**Stored data entries**.
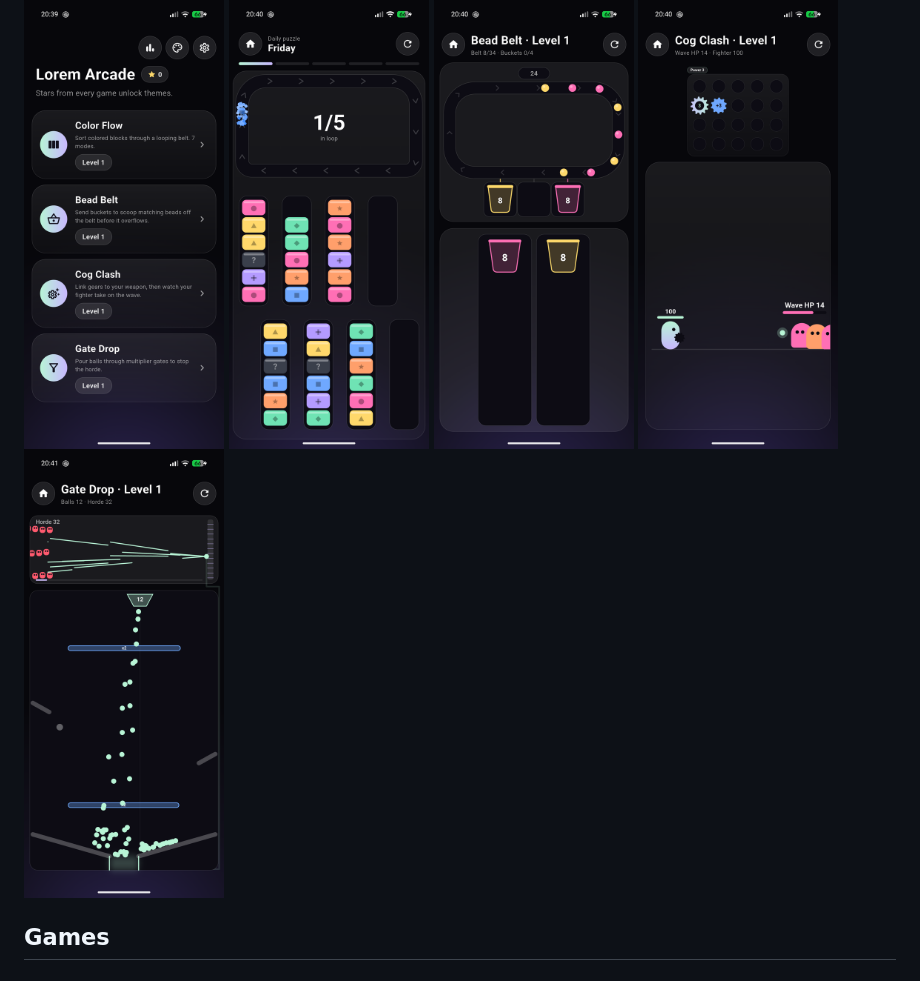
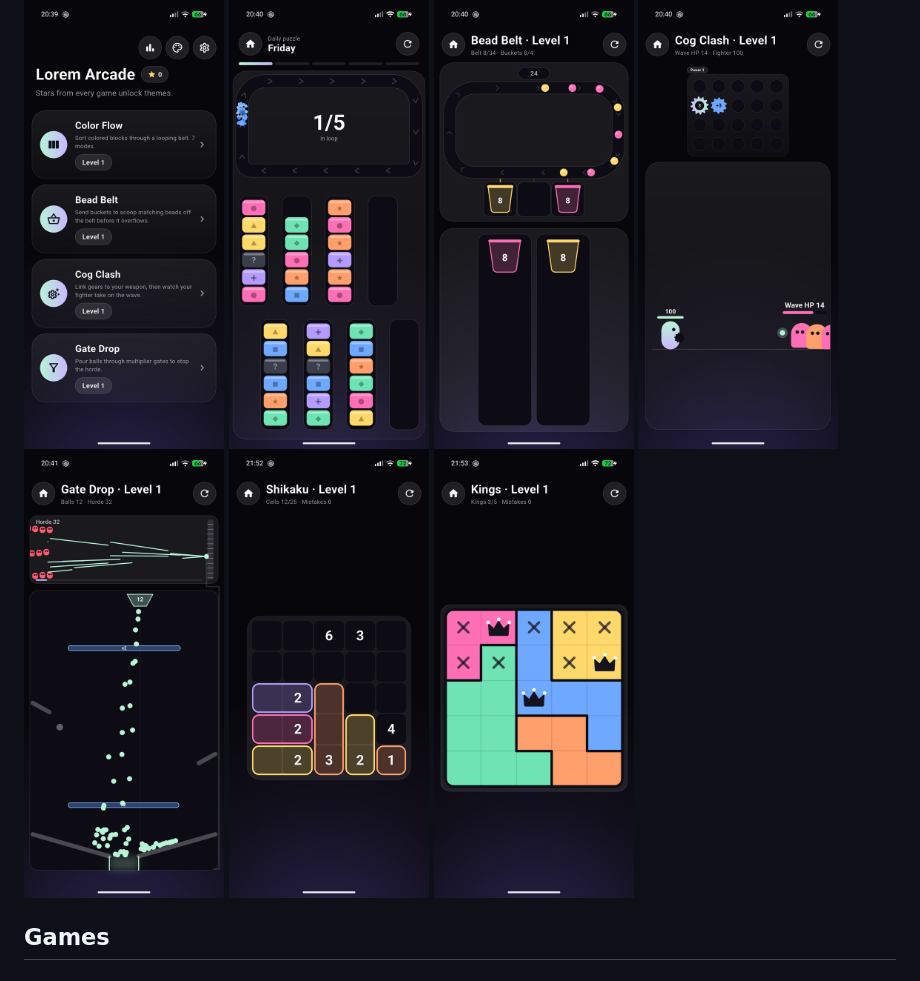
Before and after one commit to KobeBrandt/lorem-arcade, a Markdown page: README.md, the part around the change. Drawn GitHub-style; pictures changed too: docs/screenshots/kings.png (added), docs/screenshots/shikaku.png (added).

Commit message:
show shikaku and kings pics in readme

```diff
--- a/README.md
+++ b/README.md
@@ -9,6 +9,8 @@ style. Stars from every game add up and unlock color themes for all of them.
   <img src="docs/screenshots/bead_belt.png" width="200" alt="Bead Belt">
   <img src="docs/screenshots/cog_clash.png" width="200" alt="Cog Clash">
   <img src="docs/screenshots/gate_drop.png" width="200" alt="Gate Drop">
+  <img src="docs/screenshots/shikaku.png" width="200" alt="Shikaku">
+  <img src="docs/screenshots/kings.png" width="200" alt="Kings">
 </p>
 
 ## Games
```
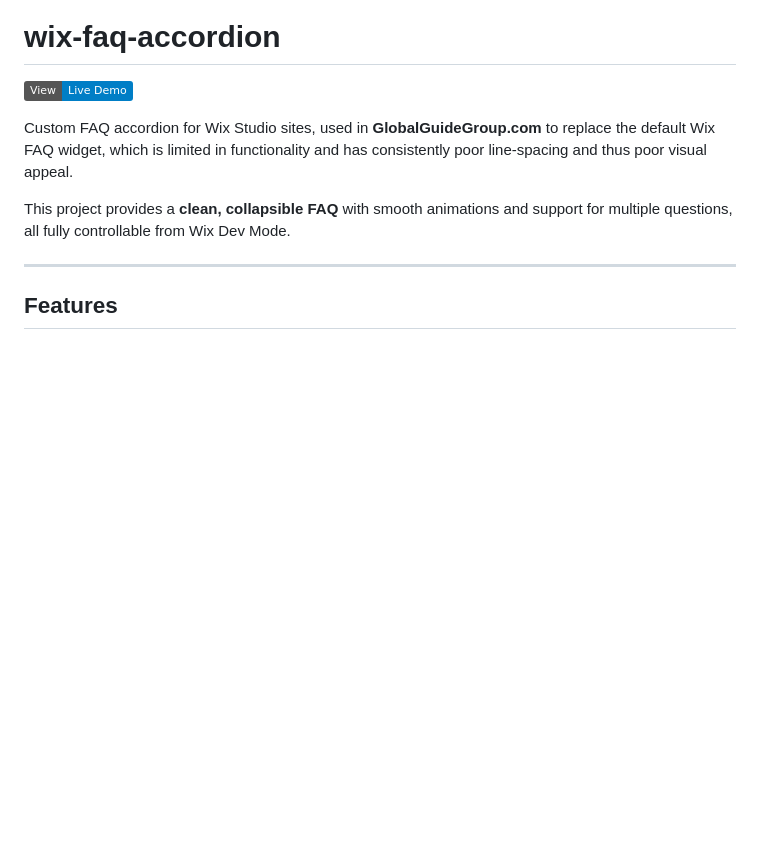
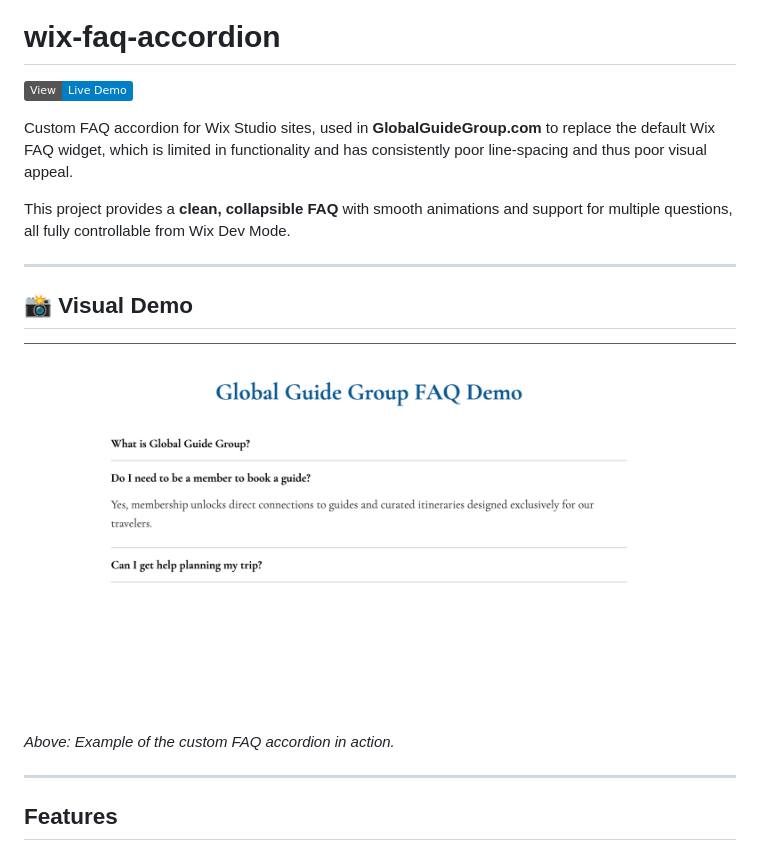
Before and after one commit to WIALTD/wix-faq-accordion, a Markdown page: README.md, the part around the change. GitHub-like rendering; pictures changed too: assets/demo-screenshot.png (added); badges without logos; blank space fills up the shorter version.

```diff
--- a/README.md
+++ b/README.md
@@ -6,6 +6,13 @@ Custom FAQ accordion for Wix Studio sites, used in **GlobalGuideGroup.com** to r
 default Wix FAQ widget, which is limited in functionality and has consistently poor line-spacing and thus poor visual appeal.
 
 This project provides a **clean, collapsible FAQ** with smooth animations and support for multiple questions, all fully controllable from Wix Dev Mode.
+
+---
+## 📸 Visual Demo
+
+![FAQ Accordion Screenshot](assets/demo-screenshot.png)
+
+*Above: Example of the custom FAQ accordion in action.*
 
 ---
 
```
...
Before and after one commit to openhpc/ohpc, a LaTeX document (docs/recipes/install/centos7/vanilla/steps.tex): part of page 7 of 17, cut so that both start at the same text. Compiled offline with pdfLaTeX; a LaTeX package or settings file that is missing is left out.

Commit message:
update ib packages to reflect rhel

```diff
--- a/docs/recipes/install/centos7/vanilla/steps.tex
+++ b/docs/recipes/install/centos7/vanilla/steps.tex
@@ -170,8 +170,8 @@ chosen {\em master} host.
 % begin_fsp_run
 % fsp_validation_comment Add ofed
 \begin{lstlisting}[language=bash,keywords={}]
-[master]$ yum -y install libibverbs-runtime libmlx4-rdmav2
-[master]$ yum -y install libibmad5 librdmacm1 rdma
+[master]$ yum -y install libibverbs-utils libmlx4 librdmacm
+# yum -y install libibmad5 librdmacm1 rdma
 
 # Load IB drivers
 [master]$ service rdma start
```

**REQUIRED ACTION**. The word "recipes" appears in some of the lines above. Copy those lines.

**TASK OUTPUT**.
Before and after one commit to openhpc/ohpc, a LaTeX document (docs/recipes/install/centos7/vanilla/steps.tex): part of page 7 of 17, cut so that both start at the same text. Compiled offline with pdfLaTeX; a LaTeX package or settings file that is missing is left out.
--- a/docs/recipes/install/centos7/vanilla/steps.tex
+++ b/docs/recipes/install/centos7/vanilla/steps.tex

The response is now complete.